§ **EXERCISE DESCRIPTION**
Every line below that holds the string "userAgent" must be copied.

======== EXERCISE INPUT ========

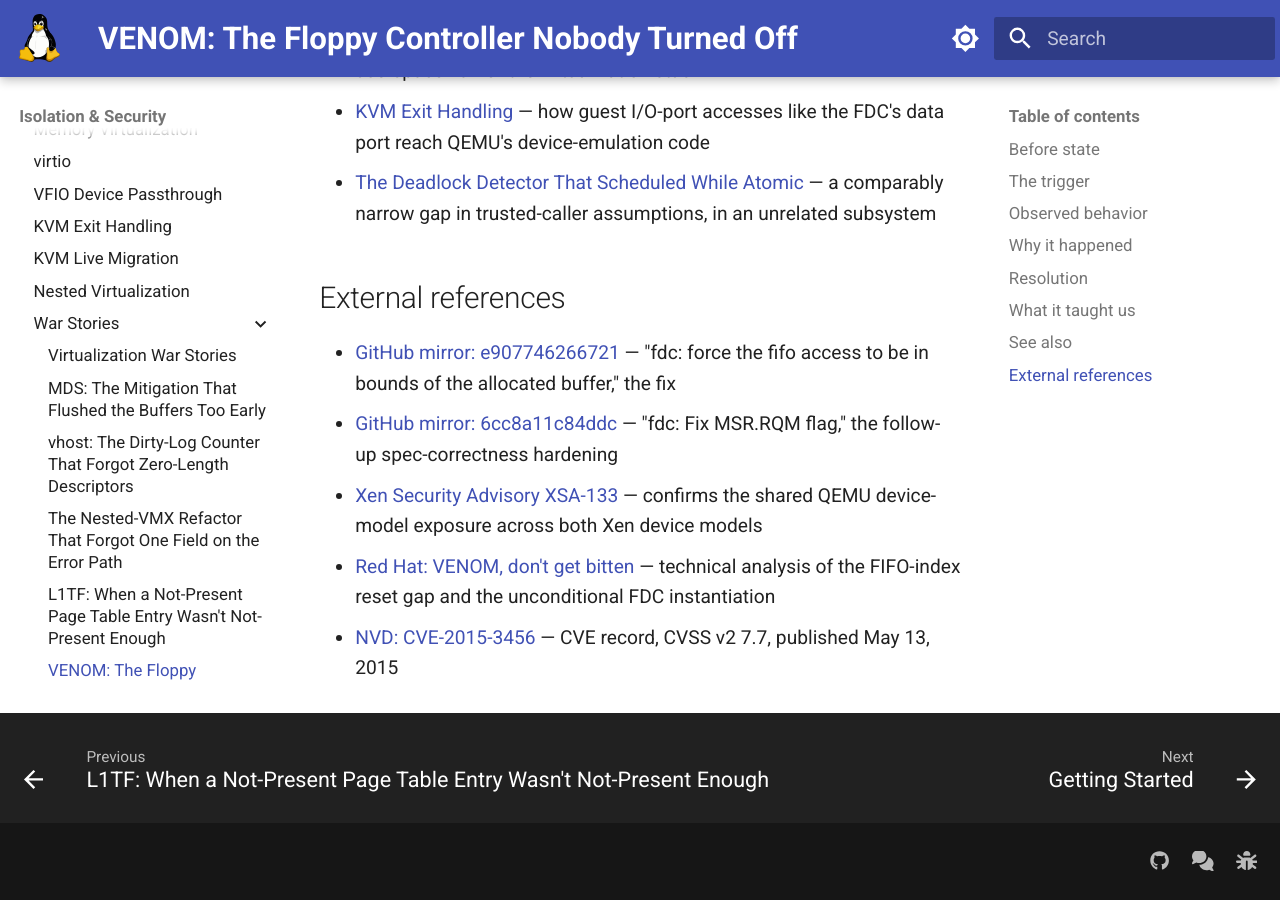
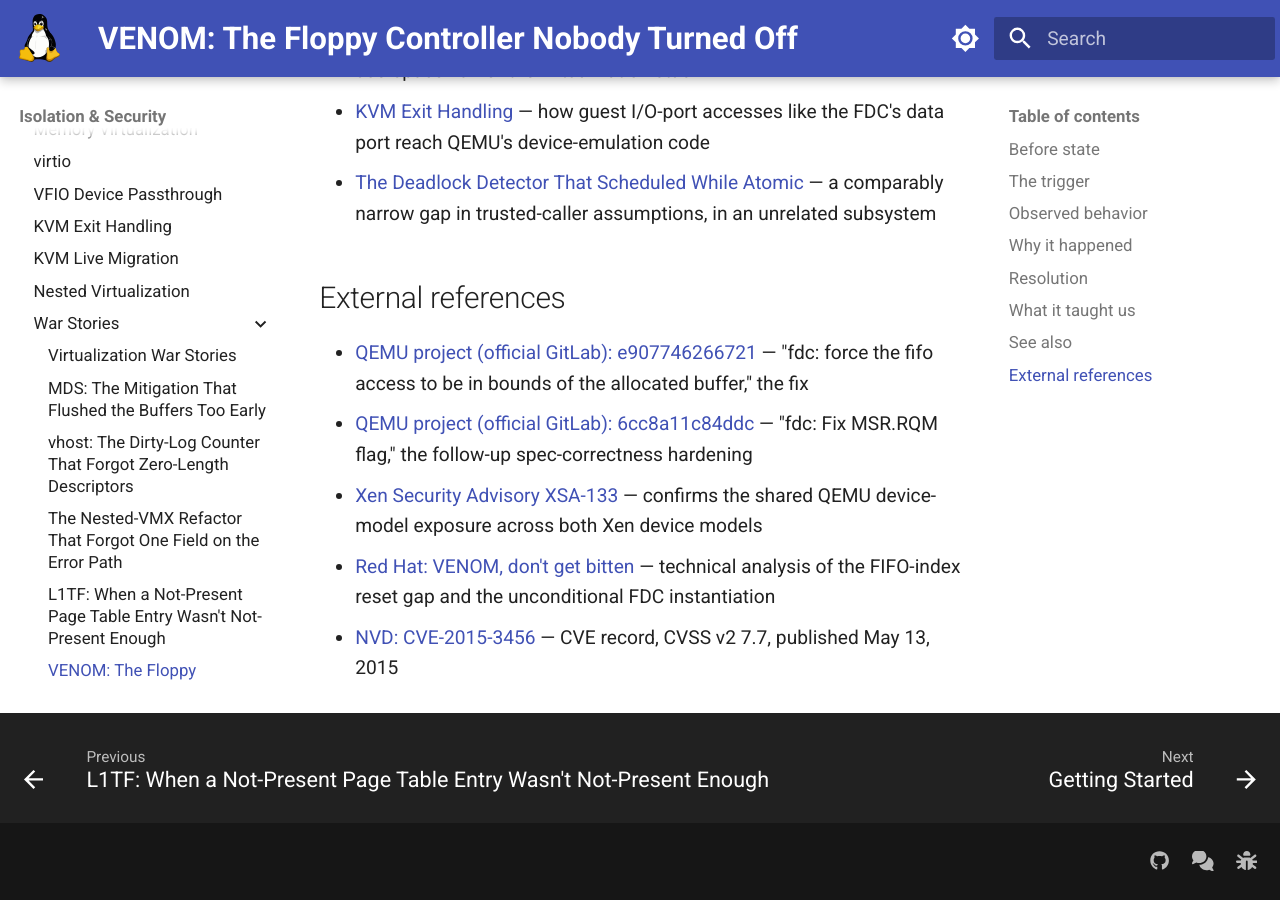
Before and after one commit to laveeshb/linux-kernel-internals, an MkDocs documentation site: the page built from docs/virtualization/war-stories/venom-fdc-overflow.md, in a window 1280 px wide and 900 px high, scrolled down 4553 px. Built offline with MkDocs 1.6.1 and Material for MkDocs 9.7.7, drawn with Linux system fonts in a browser that asks for light colours.

Commit message:
Round 3 fixes, plus: convert all commit links to canonical sources
Round 3 review fixes:
- l1tf-foreshadow-vmm.md: dropped code-font styling on "pte_inversion" --
  it's a descriptive kernel term ("PTE inversion"), not a literal
  option/parameter name, and the backticks implied otherwise
- mds-verw-timing-gap.md: fixed a release-date ambiguity (the 2024 fix
  was committed in February but Linux 6.8 itself shipped in March);
  softened an overly specific "a return address" claim about what
  refills the CPU buffers, since the actual call site is very likely
  inlined and no disassembly was available to confirm a literal
  push/call sequence there
- war-stories.md: tightened a loose "a year longer still" claim to
  match the actual ~21-month gap between the two commits it describes

Citation policy fix (all 5 incident pages):
docs/contributing.md's sourcing policy is explicit: kernel commits
must cite git.kernel.org, "not mirrors or forks" -- GitHub is exactly
that. Every commit citation in this PR was using a GitHub link
(convenient since verification used `gh api`/`gh` CLI throughout, and
nobody cross-checked the citation format against the site's own
policy). Converted every Linux kernel commit link to
git.kernel.org/pub/scm/.../commit/?id=<sha>, and the two VENOM/QEMU
commit links to QEMU's own canonical repository
(gitlab.com/qemu-project/qemu), since git.kernel.org doesn't host QEMU
and GitHub isn't QEMU's canonical location either.

```diff
--- a/docs/virtualization/war-stories/venom-fdc-overflow.md
+++ b/docs/virtualization/war-stories/venom-fdc-overflow.md
@@ -66,8 +66,8 @@
 
 ## External references
 
-- [GitHub mirror: e907746266721](https://github.com/qemu/qemu/commit/e907746266721f305d67bc0718795fedee2e824c) — "fdc: force the fifo access to be in bounds of the allocated buffer," the fix
-- [GitHub mirror: 6cc8a11c84ddc](https://github.com/qemu/qemu/commit/6cc8a11c84ddc18c64fc88d54c8e9dca24ada489) — "fdc: Fix MSR.RQM flag," the follow-up spec-correctness hardening
+- [QEMU project (official GitLab): e907746266721](https://gitlab.com/qemu-project/qemu/-/commit/e907746266721f305d67bc0718795fedee2e824c) — "fdc: force the fifo access to be in bounds of the allocated buffer," the fix
+- [QEMU project (official GitLab): 6cc8a11c84ddc](https://gitlab.com/qemu-project/qemu/-/commit/6cc8a11c84ddc18c64fc88d54c8e9dca24ada489) — "fdc: Fix MSR.RQM flag," the follow-up spec-correctness hardening
 - [Xen Security Advisory XSA-133](https://xenbits.xen.org/xsa/advisory-133.html) — confirms the shared QEMU device-model exposure across both Xen device models
 - [Red Hat: VENOM, don't get bitten](https://access.redhat.com/blogs/product-security/posts/1976633) — technical analysis of the FIFO-index reset gap and the unconditional FDC instantiation
 - [NVD: CVE-2015-3456](https://nvd.nist.gov/vuln/detail/CVE-2015-3456) — CVE record, CVSS v2 7.7, published May 13, 2015
```
Also changed, not shown: docs/virtualization/war-stories.md (+1 -1 lines), docs/virtualization/war-stories/l1tf-foreshadow-vmm.md (+2 -2 lines), docs/virtualization/war-stories/mds-verw-timing-gap.md (+5 -5 lines), docs/virtualization/war-stories/nested-vmx-posted-interrupt-uaf.md (+2 -2 lines), docs/virtualization/war-stories/vhost-migration-log-overflow.md (+2 -2 lines).
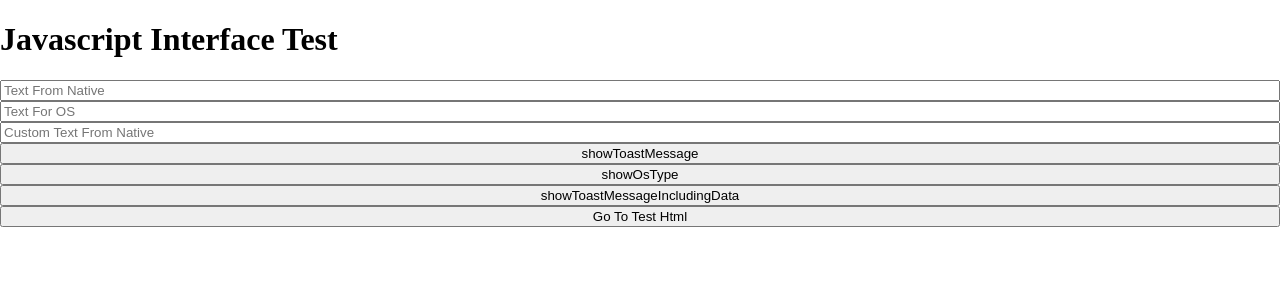
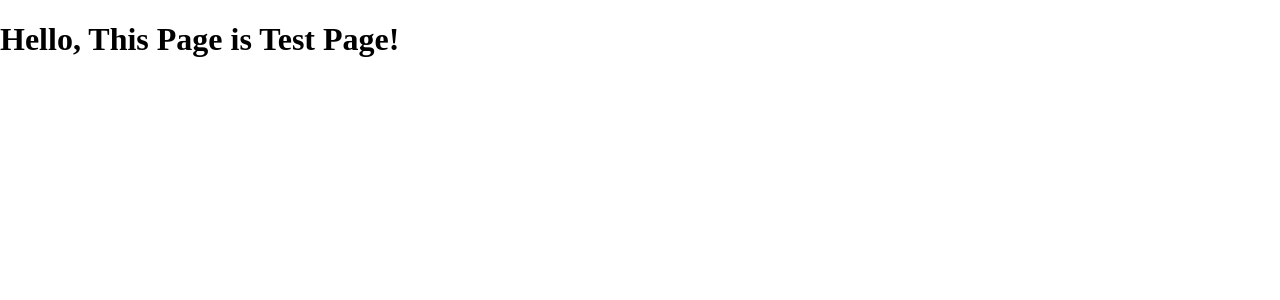
Before and after one commit to withbbang/js-interface-test, a React app: page /test in a window 1280 px wide. Shown: the top 300 px of the page. Built offline with nearby package versions, Linux system fonts and the light colour scheme; a web font is replaced by a local one.

Commit message:
테스트 페이지 생성

```diff
--- a/package.json
+++ b/package.json
@@ -47,7 +47,7 @@
     "react-dev-utils": "^12.0.1",
     "react-dom": "^18.2.0",
     "react-refresh": "^0.11.0",
-    "react-router-dom": "^6.14.0",
+    "react-router-dom": "^6.14.1",
     "resolve": "^1.20.0",
     "resolve-url-loader": "^4.0.0",
     "sass-loader": "^12.3.0",
--- a/src/App.tsx
+++ b/src/App.tsx
@@ -1,83 +1,18 @@
-import { useEffect, useState } from 'react';
-import { handleJavascriptInterface } from 'utils/common';
+import React from 'react';
+import { BrowserRouter, Routes, Route } from 'react-router-dom';
+import Index from 'screens/index';
+import Test from 'screens/test';
+import NotFound from 'screens/notFound';
 
 const App = (): JSX.Element => {
-  const [value, setValue] = useState('');
-  const [osType, setOsType] = useState('');
-  const [customText, setCustomText] = useState('');
-
-  useEffect(() => {
-    // Native -> Web
-    window.addEventListener('showAlertMessage', handleEventFromNative);
-
-    // Native -> Web
-    if (window.jsInterface) {
-      window.jsInterface['reactFunc'] = reactFunc;
-    }
-
-    if (window.android) {
-      window.android['showAlertMessage']();
-    }
-  }, []);
-
-  const handleEventFromNative = async (e: any) => {
-    setValue(e.detail.data);
-  };
-
-  const handleShowToastMessage = () => {
-    // Web -> Native
-    handleJavascriptInterface('showToastMessage', '나는 K상남자~!');
-
-    // if (window.android) {
-    //   window.android.showToastMessage('나는 K상남자~!');
-    // }
-  };
-
-  const reactFunc = (data: any) => {
-    console.log(data);
-  };
-
-  const handleGetOsType = () => {
-    const { userAgent } = navigator;
-
-    if (/android/i.test(userAgent)) {
-      setOsType('Android');
-    } else if (/iPad|iPhone|iPod/.test(userAgent)) {
-      setOsType('IOS');
-    } else {
-      setOsType('Unknown');
-    }
-  };
-
-  const handleShowToastMessageIncludingData = async (action: string) => {
-    const value = await handleJavascriptInterface(action, '나는 K마초남~!');
-
-    setCustomText(value);
-  };
-
   return (
-    <div style={{ display: 'flex', flexDirection: 'column' }}>
-      <h1>Javascript Interface Test</h1>
-      <input placeholder={'Text From Native'} value={value} />
-      <input placeholder={'Text For OS'} value={osType} />
-      <input placeholder={'Custom Text From Native'} value={customText} />
-      <button onClick={handleShowToastMessage}>showToastMessage</button>
-      <button onClick={handleGetOsType}>showOsType</button>
-      <button
-        onClick={() =>
-          handleShowToastMessageIncludingData('showToastMessageIncludingData')
-        }
-      >
-        showToastMessageIncludingData
-      </button>
-      <button
-        onClick={() => {
-          window.location.href = '/html/test.html';
-        }}
-      >
-        Go To Test Html
-      </button>
-    </div>
+    <BrowserRouter>
+      <Routes>
+        <Route path="/" element={<Index />} />
+        <Route path="/test" element={<Test />} />
+        <Route path="*" element={<NotFound />} />
+      </Routes>
+    </BrowserRouter>
   );
 };
 
--- /dev/null
+++ b/src/screens/index/index.tsx
@@ -0,0 +1,82 @@
+import { useEffect, useState } from 'react';
+import { handleJavascriptInterface } from 'utils/common';
+
+const Index = (): JSX.Element => {
+  const [value, setValue] = useState('');
+  const [osType, setOsType] = useState('');
+  const [customText, setCustomText] = useState('');
+
+  useEffect(() => {
+    window.addEventListener('showAlertMessage', handleEventFromNative);
+
+    if (window.jsInterface) {
+      window.jsInterface['reactFunc'] = reactFunc;
+    }
+
+    if (window.android) {
+      window.android['showAlertMessage']();
+    }
+  }, []);
+
+  const handleEventFromNative = async (e: any) => {
+    setValue(e.detail.data);
+  };
+
+  const handleShowToastMessage = () => {
+    handleJavascriptInterface('showToastMessage', '나는 K상남자~!');
+  };
+
+  const handleGoToTestPage = () => {
+    handleJavascriptInterface('test');
+  };
+
+  const reactFunc = (data: any) => {
+    console.log(data);
+  };
+
+  const handleGetOsType = () => {
+    const { userAgent } = navigator;
+
+    if (/android/i.test(userAgent)) {
+      setOsType('Android');
+    } else if (/iPad|iPhone|iPod/.test(userAgent)) {
+      setOsType('IOS');
+    } else {
+      setOsType('Unknown');
+    }
+  };
+
+  const handleShowToastMessageIncludingData = async (action: string) => {
+    const value = await handleJavascriptInterface(action, '나는 K마초남~!');
+
+    setCustomText(value);
+  };
+
+  return (
+    <div style={{ display: 'flex', flexDirection: 'column' }}>
+      <h1>Javascript Interface Test</h1>
+      <input placeholder={'Text From Native'} value={value} />
+      <input placeholder={'Text For OS'} value={osType} />
+      <input placeholder={'Custom Text From Native'} value={customText} />
+      <button onClick={handleShowToastMessage}>showToastMessage</button>
+      <button onClick={handleGetOsType}>showOsType</button>
+      <button
+        onClick={() =>
+          handleShowToastMessageIncludingData('showToastMessageIncludingData')
+        }
+      >
+        showToastMessageIncludingData
+      </button>
+      <button
+        onClick={() => {
+          window.location.href = '/html/test.html';
+        }}
+      >
+        Go To Test Html
+      </button>
+      <button onClick={handleGoToTestPage}>Go To Test Page!</button>
+    </div>
+  );
+};
+
+export default Index;
--- /dev/null
+++ b/src/screens/notFound/index.tsx
@@ -0,0 +1,9 @@
+import React from 'react';
+
+const NotFound = (): JSX.Element => (
+  <div>
+    <h1>Sorry This Page Not Found</h1>
+  </div>
+);
+
+export default NotFound;
--- /dev/null
+++ b/src/screens/test/index.tsx
@@ -0,0 +1,9 @@
+import React from 'react';
+
+const Test = (): JSX.Element => (
+  <div>
+    <h1>Hello, This Page is Test Page!</h1>
+  </div>
+);
+
+export default Test;
```
Also changed, not shown: 1 other file (tests, documents, lock files or other folders).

========

§ **YOUR SOLUTION**
-    const { userAgent } = navigator;
-    if (/android/i.test(userAgent)) {
-    } else if (/iPad|iPhone|iPod/.test(userAgent)) {
+    const { userAgent } = navigator;
+    if (/android/i.test(userAgent)) {
+    } else if (/iPad|iPhone|iPod/.test(userAgent)) {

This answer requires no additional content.